• Complete Documentation
It is sometimes argued that Scrum does not require or need documentation. One of the ground rules of the Agile Manifesto, upon which Scrum is based, is that a complete product has priority over complete documentation. That doesn't imply that no documentation is needed.
Sprints should start with requirements, user roles and concrete uses, which are specified in the form of User Stories. It is expected with the Scrum method that a processed work package is included when closing a sprint. Complete processing is indicated by DoD ("Definition of Done"), which includes a detailed description. The method can be adapted to include documentation requirements for validation and their approval with the DoD. It should be recognized that the Scrum method can mitigate a typical problem with "waterfall" approaches: An uncontrolled accumulation of incomplete documentation is inhibited via short development cycles and their approvals.

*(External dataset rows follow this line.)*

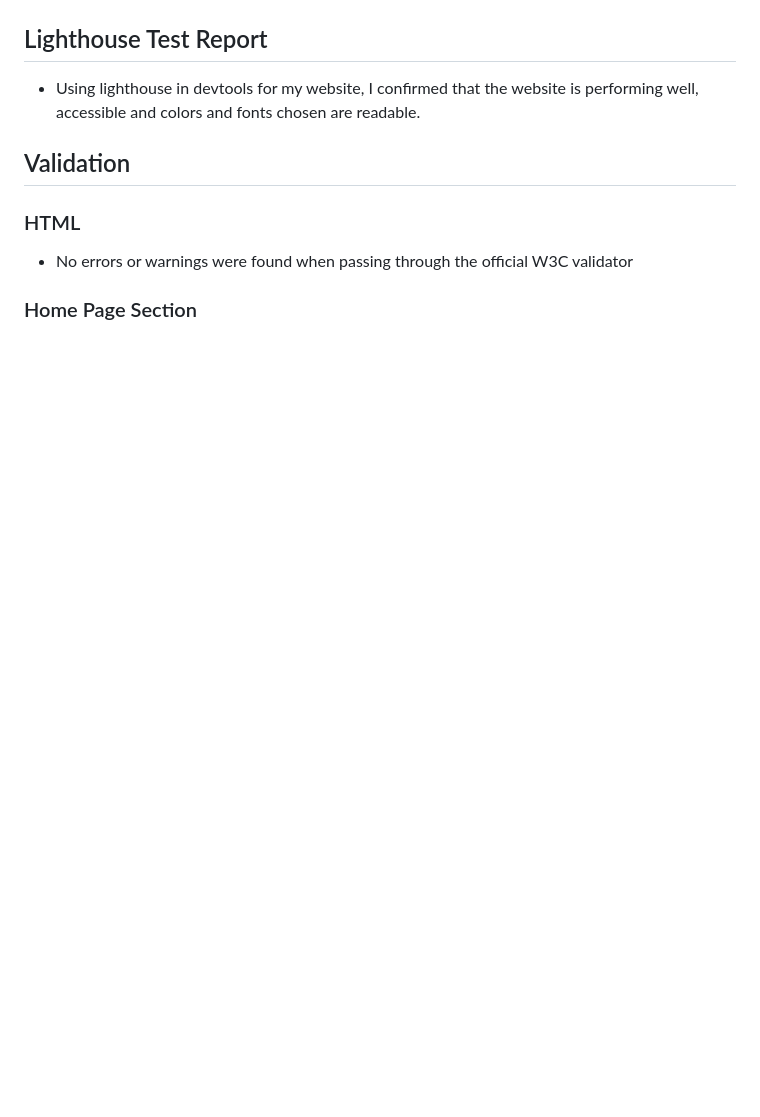
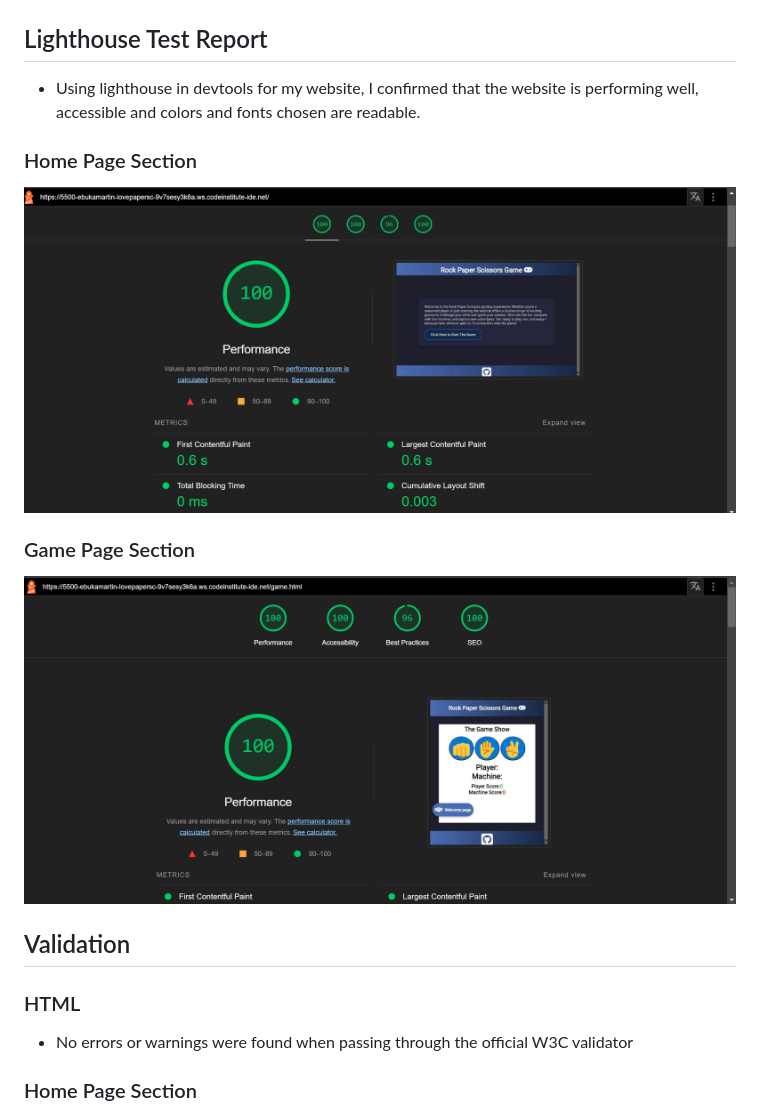
Before and after one commit to Ebuka-martins/Love-Paper-Scissors-Game-, a Markdown page: README.md, the part around the change. GitHub-like rendering; blank space fills up the shorter version.

Commit message:
git: add ligthouse for home and game page to README

```diff
--- a/README.md
+++ b/README.md
@@ -166,6 +166,12 @@ js{
 
  ## Lighthouse Test Report
  - Using lighthouse in devtools for my website, I confirmed that the website is performing well, accessible and colors and fonts chosen are readable.
+  ### Home Page Section
+  ![Lighthouse Home test ](assets/image/lighthouse-home.png)
+
+   ### Game Page Section
+  ![Lighthouse Game test ](assets/image/lighthouse-game.png)
+
 
 
  ## Validation
```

• Extensive Test Documentation
Because requirements can frequently change during a Scrum development, a complete documentation of testing is a valid concern. Here, adaptation of the method to validation requirements needs consideration.

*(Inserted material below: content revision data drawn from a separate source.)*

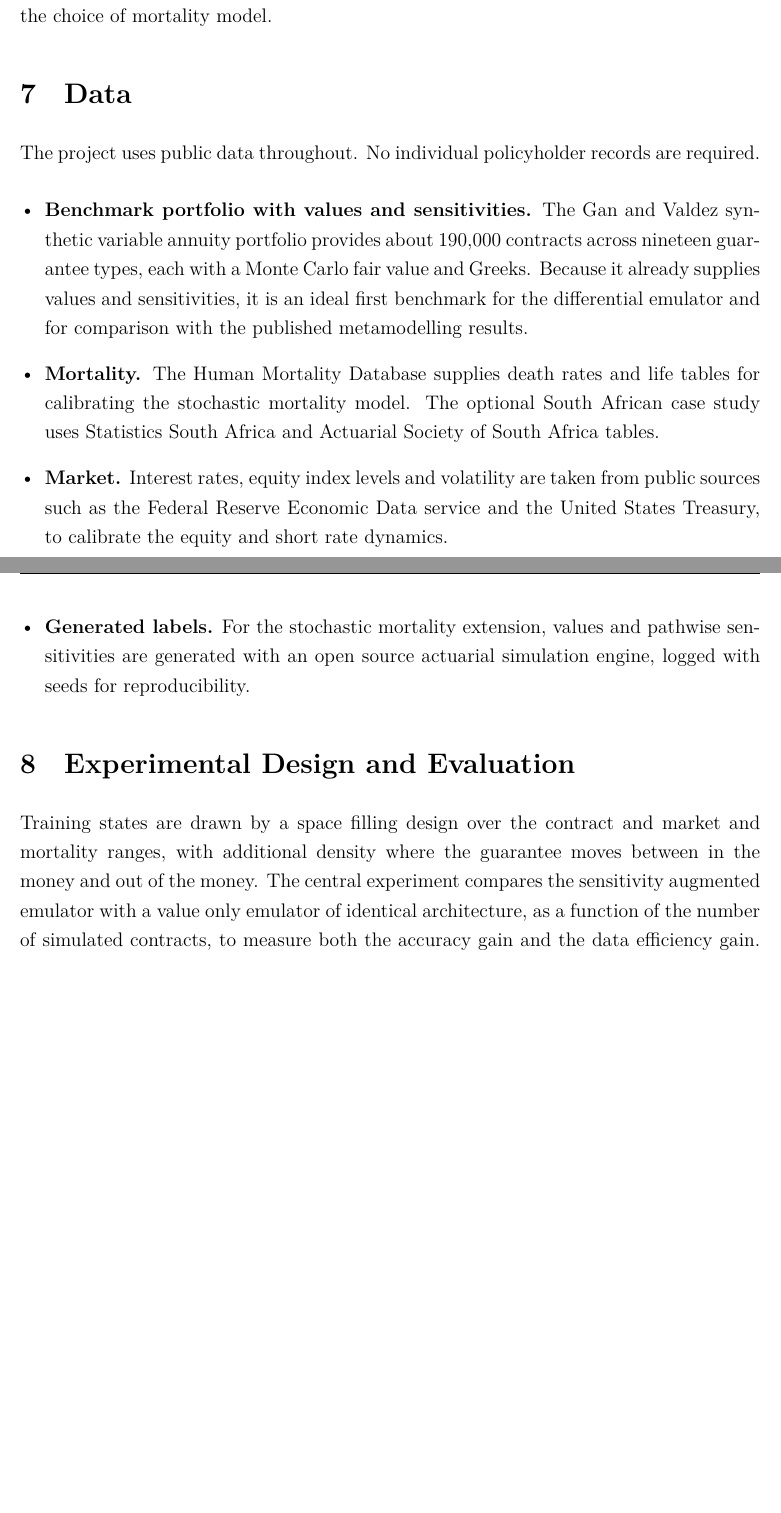
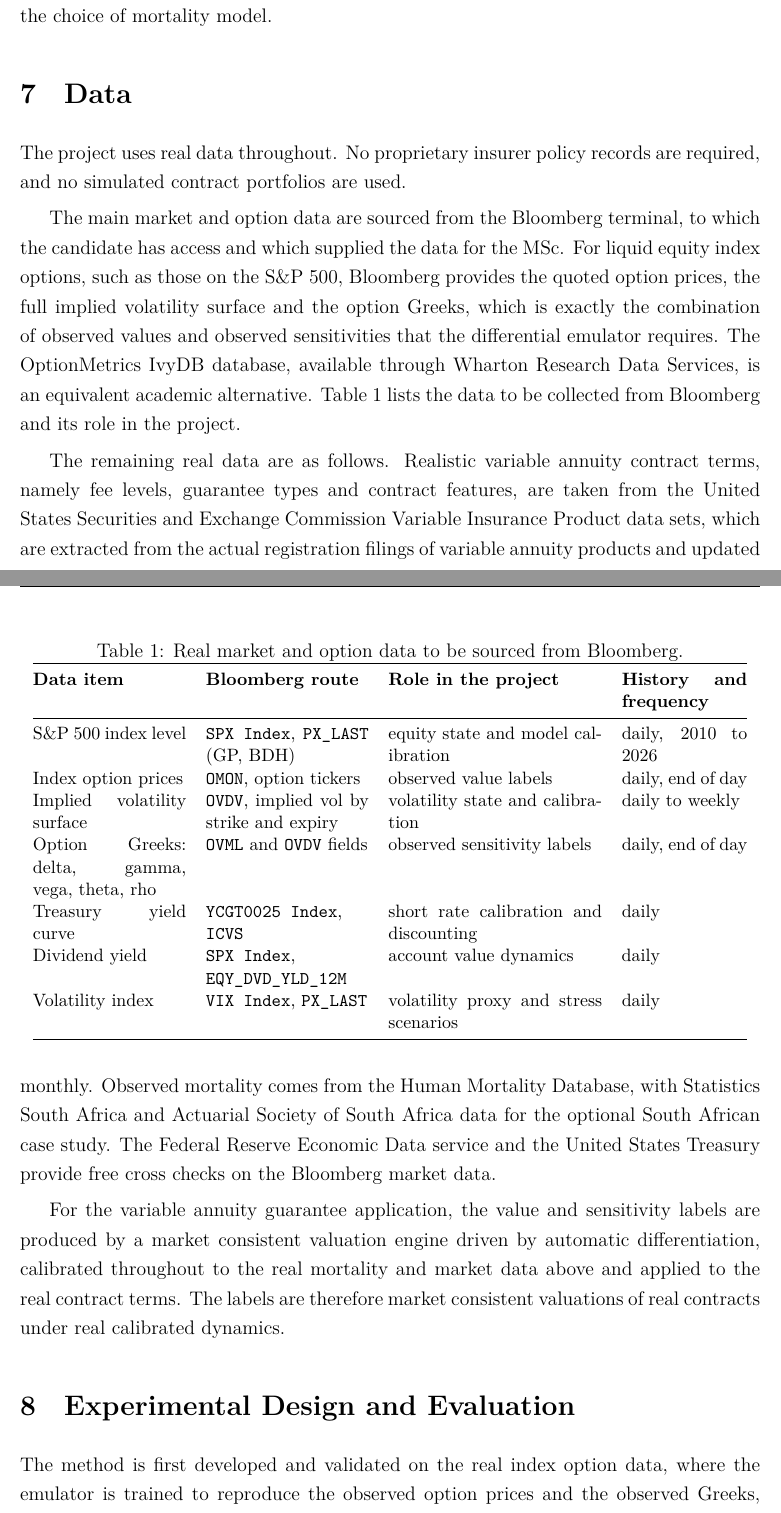
Before and after one commit to thabangTheActuaryCoder/PhD-Proposal-UFS, a LaTeX paper (Proposal/latex/proposal.tex): two parts of pages 8 and 9 of 11 before the commit and two parts of pages 8 and 9 of 12 after it, joined at a grey line, cut so that both start at the same text, the shorter picture padded with empty space. Compiled offline with XeLaTeX.

Commit message:
Switch to real data only; add Bloomberg data plan with a data table
- Remove every mention of synthetic data (abstract, Data section, ethics, references)
- Data section now real-only: Bloomberg as primary market/option source (S&P 500 index
  and options, OVDV implied-vol surface, OVML/OVDV Greeks, YCGT/ICVS Treasury curve,
  dividend yield, VIX), with a Table of what to pull and its role/history/frequency;
  OptionMetrics IvyDB (WRDS) as alternative; SEC Variable Insurance Product filings for
  real VA contract terms; HMD mortality; FRED/Treasury cross-checks
- Method validated on real index options (prices and Greeks both observed), then applied
  to real-term VA guarantees with engine labels calibrated to the real data
- Replace Gan-Valdez (synthetic) reference with Hull & White (2017) real-data delta hedging
- 12 pages; prose dash-free

```diff
--- a/Proposal/latex/proposal.tex
+++ b/Proposal/latex/proposal.tex
@@ -133,17 +133,36 @@ Mortality is modelled as a stochastic process rather than a fixed table. For a p
 with a tractable affine intensity as the baseline specification and a longer memory alternative as a robustness check. The mortality intensity and its parameters enter the state $x$, so that mortality sensitivities are defined on the same footing as market sensitivities, and the stochastic mortality model is what generates the death timing in the simulated labels. Keeping two mortality specifications lets the study separate the emulation question from the choice of mortality model.
 
 \section{Data}
-The project uses public data throughout. No individual policyholder records are required.
+The project uses real data throughout. No proprietary insurer policy records are required, and no simulated contract portfolios are used.
 
-\begin{itemize}[leftmargin=*]
-\item \textbf{Benchmark portfolio with values and sensitivities.} The Gan and Valdez synthetic variable annuity portfolio provides about $190{,}000$ contracts across nineteen guarantee types, each with a Monte Carlo fair value and Greeks. Because it already supplies values and sensitivities, it is an ideal first benchmark for the differential emulator and for comparison with the published metamodelling results.
-\item \textbf{Mortality.} The Human Mortality Database supplies death rates and life tables for calibrating the stochastic mortality model. The optional South African case study uses Statistics South Africa and Actuarial Society of South Africa tables.
-\item \textbf{Market.} Interest rates, equity index levels and volatility are taken from public sources such as the Federal Reserve Economic Data service and the United States Treasury, to calibrate the equity and short rate dynamics.
-\item \textbf{Generated labels.} For the stochastic mortality extension, values and pathwise sensitivities are generated with an open source actuarial simulation engine, logged with seeds for reproducibility.
-\end{itemize}
+The main market and option data are sourced from the Bloomberg terminal, to which the candidate has access and which supplied the data for the MSc. For liquid equity index options, such as those on the S\&P 500, Bloomberg provides the quoted option prices, the full implied volatility surface and the option Greeks, which is exactly the combination of observed values and observed sensitivities that the differential emulator requires. The OptionMetrics IvyDB database, available through Wharton Research Data Services, is an equivalent academic alternative. Table~\ref{tab:bloomberg} lists the data to be collected from Bloomberg and its role in the project.
+
+\begin{table}[h]
+\centering
+\caption{Real market and option data to be sourced from Bloomberg.}
+\label{tab:bloomberg}
+\small
+\begin{tabular}{@{}p{3.3cm}p{3.5cm}p{4.6cm}p{2.7cm}@{}}
+\toprule
+\textbf{Data item} & \textbf{Bloomberg route} & \textbf{Role in the project} & \textbf{History and frequency} \\
+\midrule
+S\&P 500 index level & \texttt{SPX Index}, \texttt{PX\_LAST} (GP, BDH) & equity state and model calibration & daily, 2010 to 2026 \\
+Index option prices & \texttt{OMON}, option tickers & observed value labels & daily, end of day \\
+Implied volatility surface & \texttt{OVDV}, implied vol by strike and expiry & volatility state and calibration & daily to weekly \\
+Option Greeks: delta, gamma, vega, theta, rho & \texttt{OVML} and \texttt{OVDV} fields & observed sensitivity labels & daily, end of day \\
+Treasury yield curve & \texttt{YCGT0025 Index}, \texttt{ICVS} & short rate calibration and discounting & daily \\
+Dividend yield & \texttt{SPX Index}, \texttt{EQY\_DVD\_YLD\_12M} & account value dynamics & daily \\
+Volatility index & \texttt{VIX Index}, \texttt{PX\_LAST} & volatility proxy and stress scenarios & daily \\
+\bottomrule
+\end{tabular}
+\end{table}
+
+The remaining real data are as follows. Realistic variable annuity contract terms, namely fee levels, guarantee types and contract features, are taken from the United States Securities and Exchange Commission Variable Insurance Product data sets, which are extracted from the actual registration filings of variable annuity products and updated monthly. Observed mortality comes from the Human Mortality Database, with Statistics South Africa and Actuarial Society of South Africa data for the optional South African case study. The Federal Reserve Economic Data service and the United States Treasury provide free cross checks on the Bloomberg market data.
+
+For the variable annuity guarantee application, the value and sensitivity labels are produced by a market consistent valuation engine driven by automatic differentiation, calibrated throughout to the real mortality and market data above and applied to the real contract terms. The labels are therefore market consistent valuations of real contracts under real calibrated dynamics.
 
 \section{Experimental Design and Evaluation}
-Training states are drawn by a space filling design over the contract and market and mortality ranges, with additional density where the guarantee moves between in the money and out of the money. The central experiment compares the sensitivity augmented emulator with a value only emulator of identical architecture, as a function of the number of simulated contracts, to measure both the accuracy gain and the data efficiency gain. Value accuracy is measured by root mean squared error and mean absolute error against held out Monte Carlo values; sensitivity accuracy is measured against held out Monte Carlo Greeks and, operationally, by the profit and loss of a hedge driven by the emulator sensitivities. Uncertainty is assessed by empirical and conditional coverage, interval width and proper scores, on both values and sensitivities, including in stressed states that are sparse in the training design.
+The method is first developed and validated on the real index option data, where the emulator is trained to reproduce the observed option prices and the observed Greeks, directly testing whether the sensitivity terms in \eqref{eq:sobolev} improve accuracy and data efficiency against a value only emulator of identical architecture. It is then applied to variable annuity guarantees defined by the real contract terms, with values and sensitivities labelled by the valuation engine. Value accuracy is measured by root mean squared error and mean absolute error against held out observed prices or engine values; sensitivity accuracy is measured against the observed or engine Greeks and, operationally, by the profit and loss of a hedge driven by the emulator sensitivities, in the spirit of the real data hedging evaluation of Hull and White (2017). Uncertainty is assessed by empirical and conditional coverage, interval width and proper scores, on both values and sensitivities, including in stressed states.
 
 \section{Expected Contributions}
 \begin{enumerate}[label=\arabic*.,leftmargin=*]
```
Also changed, not shown: Proposal/latex/proposal.tex (12 more changed lines).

In the many sprint cycles to be expected, specification, implementation and testing activities are needed to meet good manufacturing practice (GMP) expectations. Of special importance are the acceptance tests for a cycle. Formally documented tests are demanding, and changes to requirements demand retesting. It is therefore important, especially for agile methods, to determine when the product design has achieved relative stability. At this point (and in later iterations), a sprint cycle should be conducted with the goal of obtaining formal test documentation and validation compliance. Such special sprints need to focus on formal aspects only. It has to be assured that the perspective of a formal test documentation later on is not used as an excuse for not substantially finishing, documenting and testing products at the end of each sprint.

Further Reasons for Using Scrum in Regulated Industries
Close contact between developers and users, as well as the emphasis upon refactoring, are further good arguments for using Scrum, also in regulated industries.

• Close Contact in Scrum
Agile requirements management anticipates direct user input for the formulation and prioritization of user requirements. The customer tries using the product at the end of a sprint cycle and can give feedback quickly. These trials can be interpreted as User Acceptance Tests, and ensure that the users are included at an early stage and obtain extensive knowledge of the product.

• Emphasis upon Refactoring
Refactoring is an important element of agile methods to improve software structure. Its aim is to improve readability, simplify code maintenance, and improve flexibility of program code without altering its function. Via refactoring it is possible to continually improve the quality, which is certainly central to the goals of computer validation.


Regulators do not prescribe specific validation methods. GAMP 5 accepts other methods besides the classical V model, a "waterfall" approach, to development. Agile software development methods, such as Scrum, are therefore not excluded from GMP. By the evaluation of the risks and opportunities with agile methods, it should be recognized that in reality, software development is not practiced optimally on either a technical, economical or regulatory basis.

Agile methods strive to achieve results and quality with the help of simple rules and less bureaucracy. They must be integrated into the Quality Management System when used in regulated industries. It is recommended to add special sprints for covering formal documentation requirements, without changing the basics. A combination of agile with conventional methods (hybrid models) can also be considered.

Scrum appears to be a relevant option for regulated industries. In several aspects its focus upon results, clarity and transparency correspond better with the basic goals of computer validation than conventional methods, as they are often practiced.



Hochschule Koblenz
Konrad-Zuse-Str. 1
56075 56075

Register now!

The latest information directly via newsletter.

To prevent automated spam submissions leave this field empty.